I'd read this book while on a night shift and found myself unable
to tear my eyes away from Neil Gaiman's words,
until they appeared to dance across the page,
and I knew I needed more coffee.
As daylight crept in, I was still turning its pages,
until, with a feeling of dread, I came to the end of the book.
I was filled with a sense of loss and emptiness, as is often the way
when ending a much-loved tale. Like saying goodbye to an old friend.
I'd loved it ever since and knew I'd want to read it again some day.
Last month, my thoughtful daughter swept me off to London
where we sat among the audience, while Neil Gaiman
read a chapter from this wonderful tome,
and Elise Hurst discussed her illustration technique.

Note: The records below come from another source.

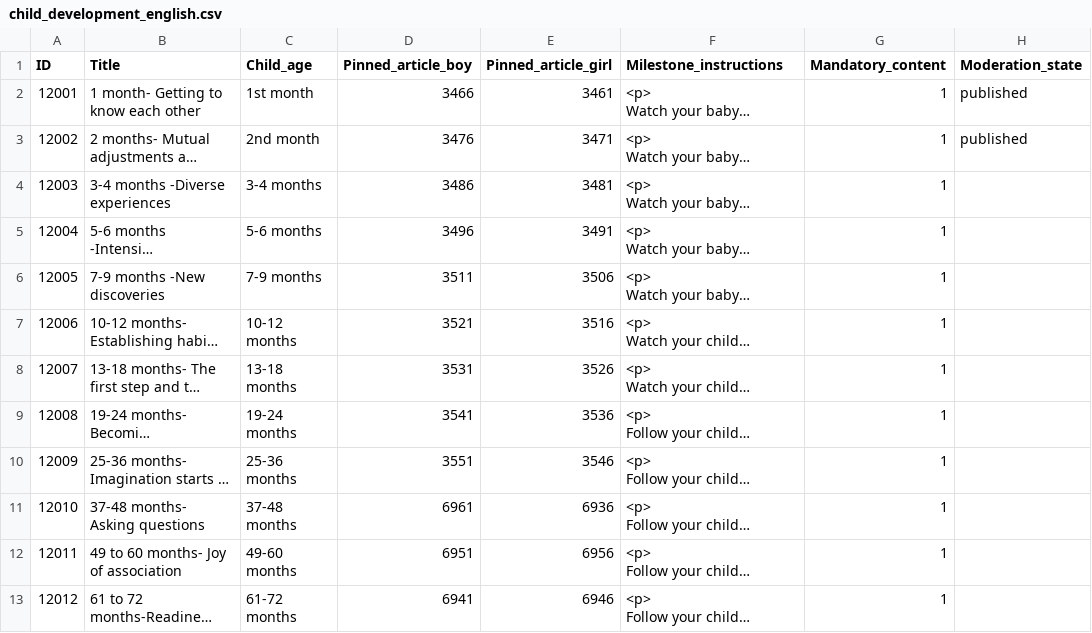
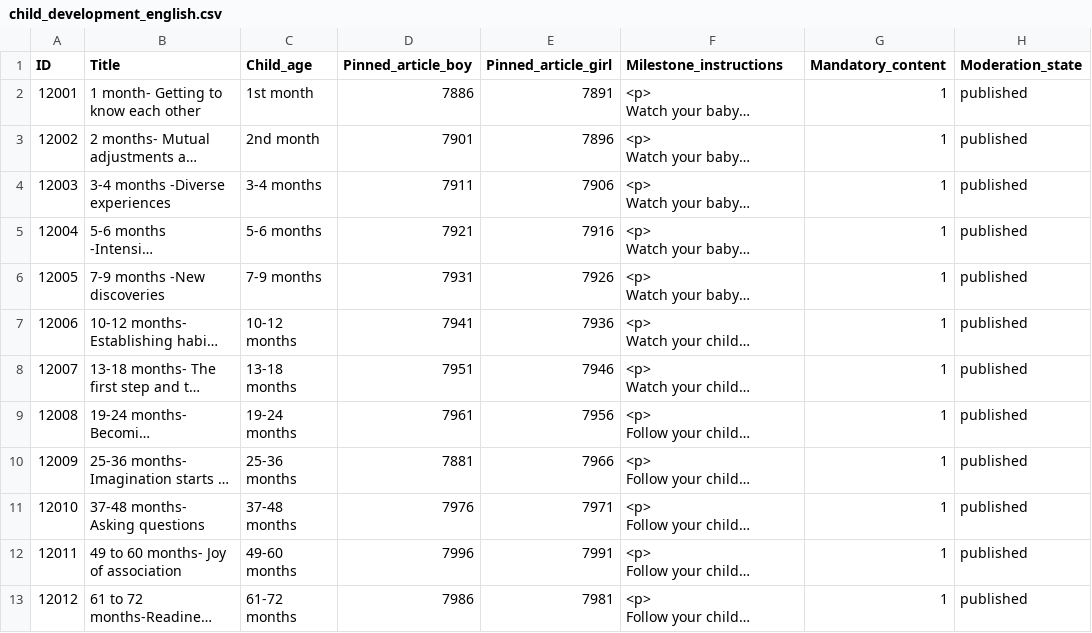
Before and after one commit to UNICEFECAR/parenting-app-bebbo-CMS, a CSV file: docroot/modules/custom/pb_custom_migrate/sources/child_development/child_development_english.csv, drawn as a sheet; long unchanged cells end in …; the diff names each change by its address in the sheet, - before the commit and + after, or states it on an @@ line.

Commit message:
article to video article migration config, smtp and site config

```diff
--- a/docroot/modules/custom/pb_custom_migrate/sources/child_development/child_development_english.csv
+++ b/docroot/modules/custom/pb_custom_migrate/sources/child_development/child_development_english.csv
-D2 (Pinned_article_boy): 3466
+D2 (Pinned_article_boy): 7886
-E2 (Pinned_article_girl): 3461
+E2 (Pinned_article_girl): 7891
-D3 (Pinned_article_boy): 3476
+D3 (Pinned_article_boy): 7901
-E3 (Pinned_article_girl): 3471
+E3 (Pinned_article_girl): 7896
-D4 (Pinned_article_boy): 3486
+D4 (Pinned_article_boy): 7911
-E4 (Pinned_article_girl): 3481
+E4 (Pinned_article_girl): 7906
-H4:H13 (Moderation_state): (empty)
+H4:H13 (Moderation_state): published
-D5 (Pinned_article_boy): 3496
+D5 (Pinned_article_boy): 7921
-E5 (Pinned_article_girl): 3491
+E5 (Pinned_article_girl): 7916
-D6 (Pinned_article_boy): 3511
+D6 (Pinned_article_boy): 7931
-E6 (Pinned_article_girl): 3506
+E6 (Pinned_article_girl): 7926
-D7 (Pinned_article_boy): 3521
+D7 (Pinned_article_boy): 7941
-E7 (Pinned_article_girl): 3516
+E7 (Pinned_article_girl): 7936
-D8 (Pinned_article_boy): 3531
+D8 (Pinned_article_boy): 7951
-E8 (Pinned_article_girl): 3526
+E8 (Pinned_article_girl): 7946
-D9 (Pinned_article_boy): 3541
+D9 (Pinned_article_boy): 7961
-E9 (Pinned_article_girl): 3536
+E9 (Pinned_article_girl): 7956
-D10 (Pinned_article_boy): 3551
+D10 (Pinned_article_boy): 7881
-E10 (Pinned_article_girl): 3546
+E10 (Pinned_article_girl): 7966
-D11 (Pinned_article_boy): 6961
+D11 (Pinned_article_boy): 7976
-E11 (Pinned_article_girl): 6936
+E11 (Pinned_article_girl): 7971
-D12 (Pinned_article_boy): 6951
+D12 (Pinned_article_boy): 7996
-E12 (Pinned_article_girl): 6956
+E12 (Pinned_article_girl): 7991
-D13 (Pinned_article_boy): 6941
+D13 (Pinned_article_boy): 7986
-E13 (Pinned_article_girl): 6946
+E13 (Pinned_article_girl): 7981
```
Also changed, not shown: 21 other files.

Throughout the evening I kept sighing, overwhelmed
with happiness, and really didn't want the night to end.
As we left the building, my daughter pulled me off to a little desk
where she collected a hard-backed copy of the book and handed it to me.
Inside, both illustrator and author had signed it.